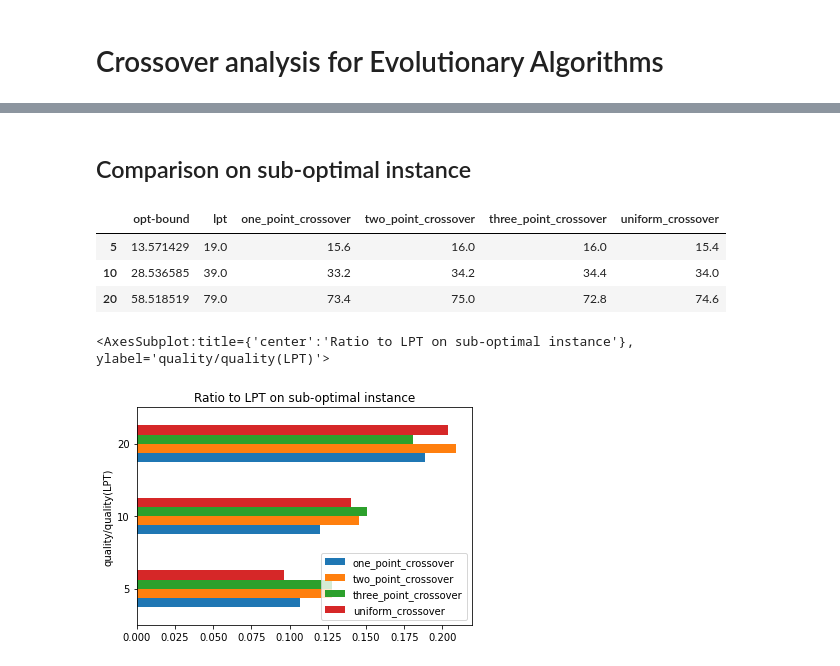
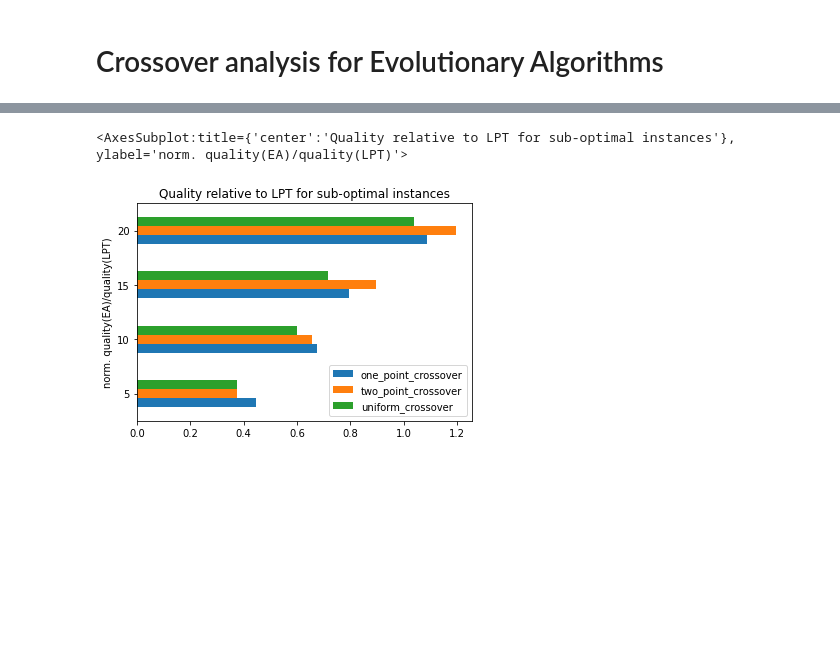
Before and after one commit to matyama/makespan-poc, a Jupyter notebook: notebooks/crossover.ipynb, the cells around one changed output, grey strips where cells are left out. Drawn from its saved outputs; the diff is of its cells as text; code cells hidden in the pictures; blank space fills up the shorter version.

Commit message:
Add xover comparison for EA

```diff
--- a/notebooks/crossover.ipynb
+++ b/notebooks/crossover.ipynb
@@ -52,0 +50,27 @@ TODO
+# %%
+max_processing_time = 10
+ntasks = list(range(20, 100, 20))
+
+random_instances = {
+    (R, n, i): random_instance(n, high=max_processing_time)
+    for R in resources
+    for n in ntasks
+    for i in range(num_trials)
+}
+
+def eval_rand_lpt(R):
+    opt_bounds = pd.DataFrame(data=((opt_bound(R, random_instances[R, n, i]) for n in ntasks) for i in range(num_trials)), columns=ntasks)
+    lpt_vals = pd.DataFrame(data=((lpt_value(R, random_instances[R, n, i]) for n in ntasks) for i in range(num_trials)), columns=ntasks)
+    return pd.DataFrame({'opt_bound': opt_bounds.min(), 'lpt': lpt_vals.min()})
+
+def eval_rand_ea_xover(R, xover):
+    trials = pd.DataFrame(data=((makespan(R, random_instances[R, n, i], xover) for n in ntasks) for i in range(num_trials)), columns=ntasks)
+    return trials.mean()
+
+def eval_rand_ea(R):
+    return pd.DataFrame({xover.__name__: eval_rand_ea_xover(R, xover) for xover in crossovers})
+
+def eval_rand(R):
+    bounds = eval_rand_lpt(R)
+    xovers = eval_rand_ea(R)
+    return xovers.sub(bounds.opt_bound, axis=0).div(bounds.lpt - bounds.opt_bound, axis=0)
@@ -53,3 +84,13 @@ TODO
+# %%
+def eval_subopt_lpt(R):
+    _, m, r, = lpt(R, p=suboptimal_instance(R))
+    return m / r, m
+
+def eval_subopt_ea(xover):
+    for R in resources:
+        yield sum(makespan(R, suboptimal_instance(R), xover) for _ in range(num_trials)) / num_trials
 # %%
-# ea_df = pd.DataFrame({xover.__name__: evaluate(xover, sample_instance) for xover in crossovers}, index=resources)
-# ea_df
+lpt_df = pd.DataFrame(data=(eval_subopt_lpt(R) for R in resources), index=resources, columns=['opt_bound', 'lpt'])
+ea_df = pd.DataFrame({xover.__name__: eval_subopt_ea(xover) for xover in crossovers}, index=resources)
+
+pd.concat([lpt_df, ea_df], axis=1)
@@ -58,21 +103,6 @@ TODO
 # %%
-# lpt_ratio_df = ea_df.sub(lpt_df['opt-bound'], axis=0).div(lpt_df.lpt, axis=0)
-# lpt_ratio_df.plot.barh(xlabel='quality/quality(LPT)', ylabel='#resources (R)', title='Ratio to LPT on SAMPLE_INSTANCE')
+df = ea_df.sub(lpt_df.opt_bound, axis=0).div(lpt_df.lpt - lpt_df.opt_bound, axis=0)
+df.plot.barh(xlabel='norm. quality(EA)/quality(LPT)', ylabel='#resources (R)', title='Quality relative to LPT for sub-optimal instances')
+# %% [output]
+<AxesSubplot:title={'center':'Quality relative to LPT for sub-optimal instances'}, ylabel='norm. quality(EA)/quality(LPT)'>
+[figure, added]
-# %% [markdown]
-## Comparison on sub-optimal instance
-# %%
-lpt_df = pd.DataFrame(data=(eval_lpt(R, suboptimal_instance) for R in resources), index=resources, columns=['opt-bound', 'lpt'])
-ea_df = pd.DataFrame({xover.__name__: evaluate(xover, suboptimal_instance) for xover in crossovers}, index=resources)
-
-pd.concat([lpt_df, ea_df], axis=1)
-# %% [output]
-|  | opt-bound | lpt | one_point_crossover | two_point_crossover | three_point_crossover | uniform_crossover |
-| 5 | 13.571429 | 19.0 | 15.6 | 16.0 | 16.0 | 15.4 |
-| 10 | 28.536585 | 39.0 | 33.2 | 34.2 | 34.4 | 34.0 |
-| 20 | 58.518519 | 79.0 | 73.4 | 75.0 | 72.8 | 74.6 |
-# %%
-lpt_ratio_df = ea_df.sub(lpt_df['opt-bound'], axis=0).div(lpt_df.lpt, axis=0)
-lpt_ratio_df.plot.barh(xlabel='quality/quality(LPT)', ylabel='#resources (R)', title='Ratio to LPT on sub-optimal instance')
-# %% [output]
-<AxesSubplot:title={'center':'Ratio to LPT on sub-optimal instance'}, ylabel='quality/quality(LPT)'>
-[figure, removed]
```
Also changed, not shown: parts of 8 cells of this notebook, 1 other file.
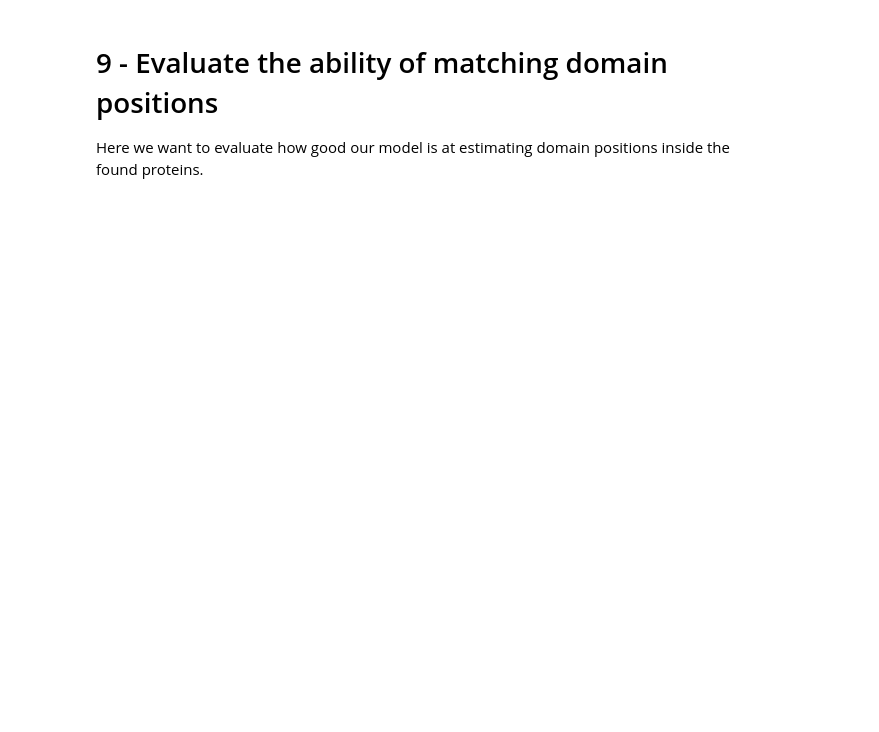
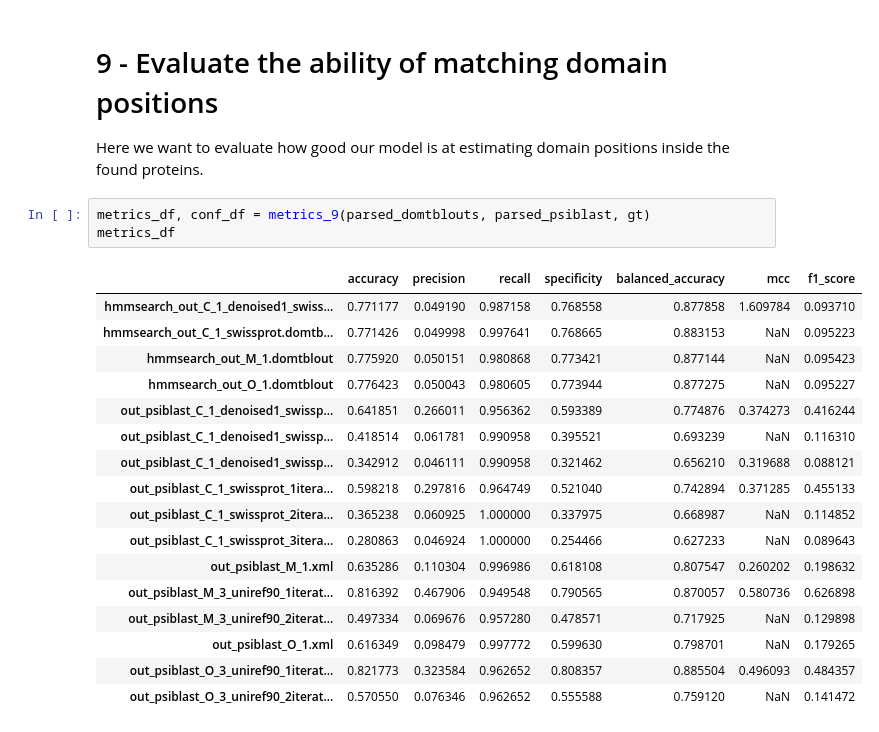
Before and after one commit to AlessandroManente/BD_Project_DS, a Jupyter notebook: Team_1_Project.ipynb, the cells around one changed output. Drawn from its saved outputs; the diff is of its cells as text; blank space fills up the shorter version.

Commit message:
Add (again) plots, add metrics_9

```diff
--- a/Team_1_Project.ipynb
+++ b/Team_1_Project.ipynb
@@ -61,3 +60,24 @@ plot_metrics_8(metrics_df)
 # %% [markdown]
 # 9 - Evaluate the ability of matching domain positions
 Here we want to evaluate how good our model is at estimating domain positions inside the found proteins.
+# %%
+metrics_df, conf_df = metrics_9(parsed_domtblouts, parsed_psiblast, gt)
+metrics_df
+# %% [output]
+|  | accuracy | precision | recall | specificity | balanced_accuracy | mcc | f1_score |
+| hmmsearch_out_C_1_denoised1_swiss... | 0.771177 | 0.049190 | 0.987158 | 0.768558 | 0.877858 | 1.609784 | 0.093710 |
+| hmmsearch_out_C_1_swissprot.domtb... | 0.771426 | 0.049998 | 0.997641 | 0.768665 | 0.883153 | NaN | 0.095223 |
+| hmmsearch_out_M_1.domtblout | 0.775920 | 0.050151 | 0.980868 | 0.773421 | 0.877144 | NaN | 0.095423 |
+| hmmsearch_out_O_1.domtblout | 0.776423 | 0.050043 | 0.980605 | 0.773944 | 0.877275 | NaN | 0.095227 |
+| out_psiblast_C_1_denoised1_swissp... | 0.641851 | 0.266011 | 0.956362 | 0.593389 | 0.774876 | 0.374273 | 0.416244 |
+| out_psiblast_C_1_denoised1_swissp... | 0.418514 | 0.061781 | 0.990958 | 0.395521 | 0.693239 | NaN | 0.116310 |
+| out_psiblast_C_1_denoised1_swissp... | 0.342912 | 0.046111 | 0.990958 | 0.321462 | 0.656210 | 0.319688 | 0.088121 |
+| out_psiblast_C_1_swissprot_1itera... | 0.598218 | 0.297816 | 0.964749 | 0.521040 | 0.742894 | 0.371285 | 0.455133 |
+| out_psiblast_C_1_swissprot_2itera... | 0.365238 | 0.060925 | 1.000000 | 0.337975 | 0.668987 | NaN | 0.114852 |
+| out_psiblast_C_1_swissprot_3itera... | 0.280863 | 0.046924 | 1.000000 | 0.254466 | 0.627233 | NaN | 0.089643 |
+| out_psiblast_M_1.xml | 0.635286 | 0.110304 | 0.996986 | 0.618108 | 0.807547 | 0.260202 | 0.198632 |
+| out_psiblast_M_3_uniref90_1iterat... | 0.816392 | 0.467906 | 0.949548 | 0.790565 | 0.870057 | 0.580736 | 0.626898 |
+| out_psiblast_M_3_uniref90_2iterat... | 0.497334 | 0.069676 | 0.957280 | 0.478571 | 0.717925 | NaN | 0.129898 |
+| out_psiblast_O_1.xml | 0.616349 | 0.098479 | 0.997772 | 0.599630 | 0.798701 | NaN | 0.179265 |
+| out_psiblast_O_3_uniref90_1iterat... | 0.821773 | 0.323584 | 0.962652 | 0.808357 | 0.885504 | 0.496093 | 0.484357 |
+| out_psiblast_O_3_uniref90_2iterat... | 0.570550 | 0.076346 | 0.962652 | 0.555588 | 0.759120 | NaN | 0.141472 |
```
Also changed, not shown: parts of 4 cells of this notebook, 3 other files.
##############################
▶ _About this exercise_
Lines from the entries that contain the string "DataFrame" must be found and copied.

▶ _Result of this task_
+    opt_bounds = pd.DataFrame(data=((opt_bound(R, random_instances[R, n, i]) for n in ntasks) for i in range(num_trials)), columns=ntasks)
+    lpt_vals = pd.DataFrame(data=((lpt_value(R, random_instances[R, n, i]) for n in ntasks) for i in range(num_trials)), columns=ntasks)
+    return pd.DataFrame({'opt_bound': opt_bounds.min(), 'lpt': lpt_vals.min()})
+    trials = pd.DataFrame(data=((makespan(R, random_instances[R, n, i], xover) for n in ntasks) for i in range(num_trials)), columns=ntasks)
+    return pd.DataFrame({xover.__name__: eval_rand_ea_xover(R, xover) for xover in crossovers})
-# ea_df = pd.DataFrame({xover.__name__: evaluate(xover, sample_instance) for xover in crossovers}, index=resources)
+lpt_df = pd.DataFrame(data=(eval_subopt_lpt(R) for R in resources), index=resources, columns=['opt_bound', 'lpt'])
+ea_df = pd.DataFrame({xover.__name__: eval_subopt_ea(xover) for xover in crossovers}, index=resources)
-lpt_df = pd.DataFrame(data=(eval_lpt(R, suboptimal_instance) for R in resources), index=resources, columns=['opt-bound', 'lpt'])
-ea_df = pd.DataFrame({xover.__name__: evaluate(xover, suboptimal_instance) for xover in crossovers}, index=resources)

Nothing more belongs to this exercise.